In genetics, a silencer is a DNA sequence capable of binding transcription regulation factors, called repressors. DNA contains genes and provides the template to produce messenger RNA (mRNA). That mRNA is then translated into proteins that activate or inactivate gene expression in cells. When a repressor protein binds to the silencer region of DNA, RNA polymerase—the enzyme that transcribes DNA into RNA—is prevented from binding to the promoter region. With the transcription of DNA into RNA blocked, the translation of RNA into proteins is impossible. Thus, silencers prevent genes from being expressed as proteins.

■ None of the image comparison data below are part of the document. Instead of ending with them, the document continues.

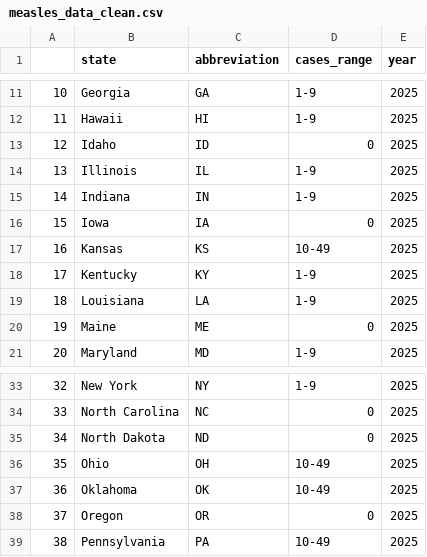
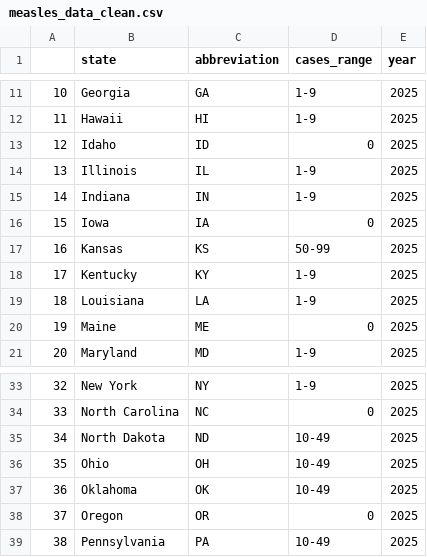
Before and after one commit to cbs-news-data/measles-tracker, a CSV file: output/measles_data_clean.csv, drawn as a sheet; only a part is shown, gaps mark what is left out.

```diff
--- a/output/measles_data_clean.csv
+++ b/output/measles_data_clean.csv
@@ -16,3 +16,3 @@
 "15","Iowa","IA","0","2025"
-"16","Kansas","KS","10-49","2025"
+"16","Kansas","KS","50-99","2025"
 "17","Kentucky","KY","1-9","2025"
@@ -34,3 +34,3 @@
 "33","North Carolina","NC","0","2025"
-"34","North Dakota","ND","0","2025"
+"34","North Dakota","ND","10-49","2025"
 "35","Ohio","OH","10-49","2025"
```
Also changed, not shown: 3 other files.
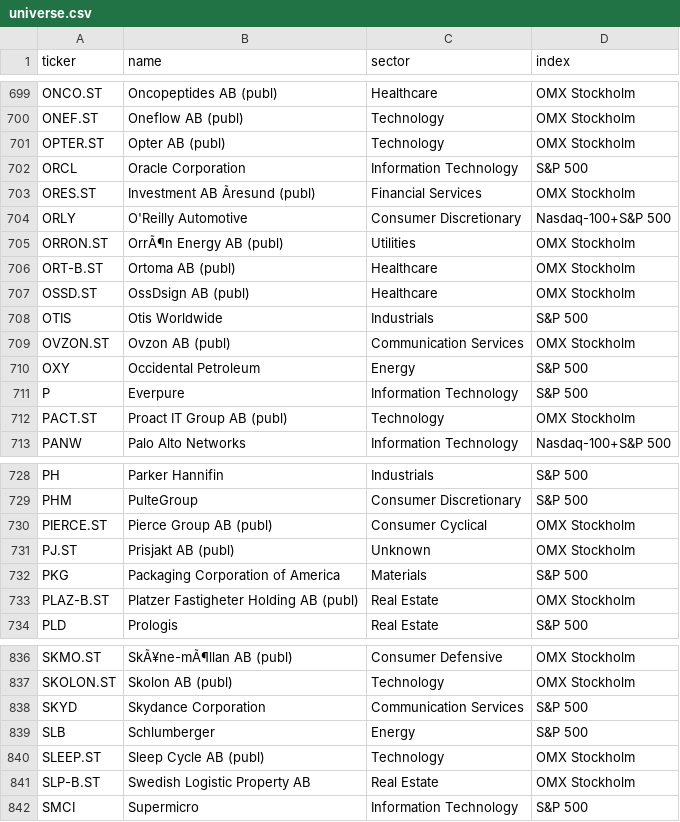
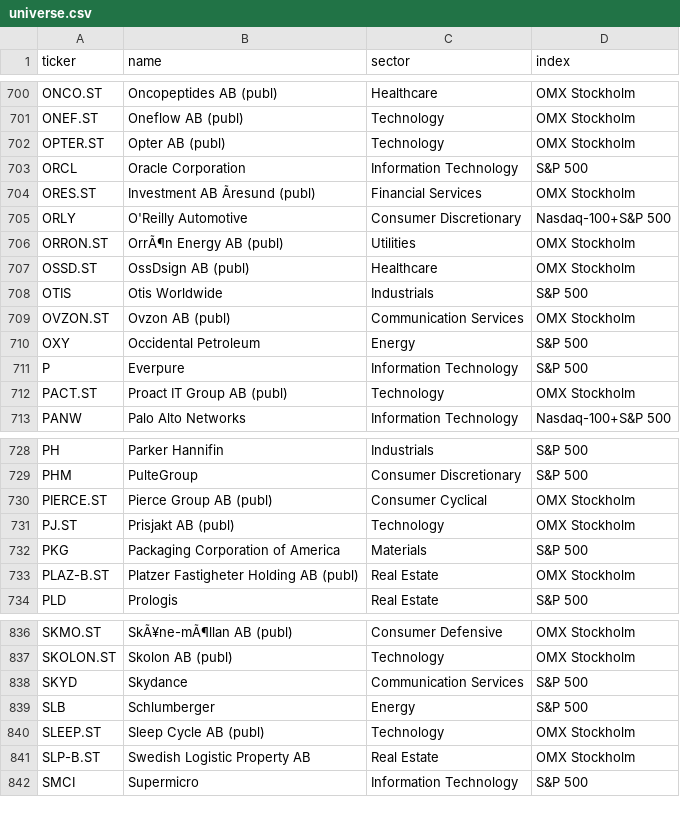
Before and after one commit to BenganTempest/Veloslimwhite, a CSV file: data/universe.csv, drawn as a sheet; only a part is shown, gaps mark what is left out; the diff covers the shown part only.

```diff
--- a/data/universe.csv
+++ b/data/universe.csv
@@ -705,3 +706,2 @@ ORLY,O'Reilly Automotive,Consumer Discretionary,Nasdaq-100+S&P 500
 ORRON.ST,OrrÃ¶n Energy AB (publ),Utilities,OMX Stockholm
-ORT-B.ST,Ortoma AB (publ),Healthcare,OMX Stockholm
 OSSD.ST,OssDsign AB (publ),Healthcare,OMX Stockholm
@@ -730,3 +730,3 @@ PHM,PulteGroup,Consumer Discretionary,S&P 500
 PIERCE.ST,Pierce Group AB (publ),Consumer Cyclical,OMX Stockholm
-PJ.ST,Prisjakt AB (publ),Unknown,OMX Stockholm
+PJ.ST,Prisjakt AB (publ),Technology,OMX Stockholm
 PKG,Packaging Corporation of America,Materials,S&P 500
@@ -837,3 +837,3 @@ SKMO.ST,SkÃ¥ne-mÃ¶llan AB (publ),Consumer Defensive,OMX Stockholm
 SKOLON.ST,Skolon AB (publ),Technology,OMX Stockholm
-SKYD,Skydance Corporation,Communication Services,S&P 500
+SKYD,Skydance,Communication Services,S&P 500
 SLB,Schlumberger,Energy,S&P 500
```
Also changed, not shown: 3 added rows and 2 removed rows elsewhere in this file, data/benchmarks.csv, data/history.csv, 3 other files.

RNA polymerase, a DNA-dependent enzyme, transcribes the DNA sequences, called nucleotides, in the 3' to 5' direction while the complementary RNA is synthesized in the 5' to 3' direction. RNA is similar to DNA, except that RNA contains uracil, instead of thymine, which forms a base pair with adenine. An important region for the activity of gene repression and expression found in RNA is the 3' untranslated region. This is a region on the 3' terminus of RNA that will not be translated to protein but includes many regulatory regions.
Not much is yet known about silencers but scientists continue to study in hopes to classify more types, locations in the genome, and diseases associated with silencers.See also: Molecular Biology
Read more about Silencer (DNA): Mutated Silencers, Hereditary Diseases, and Their Effects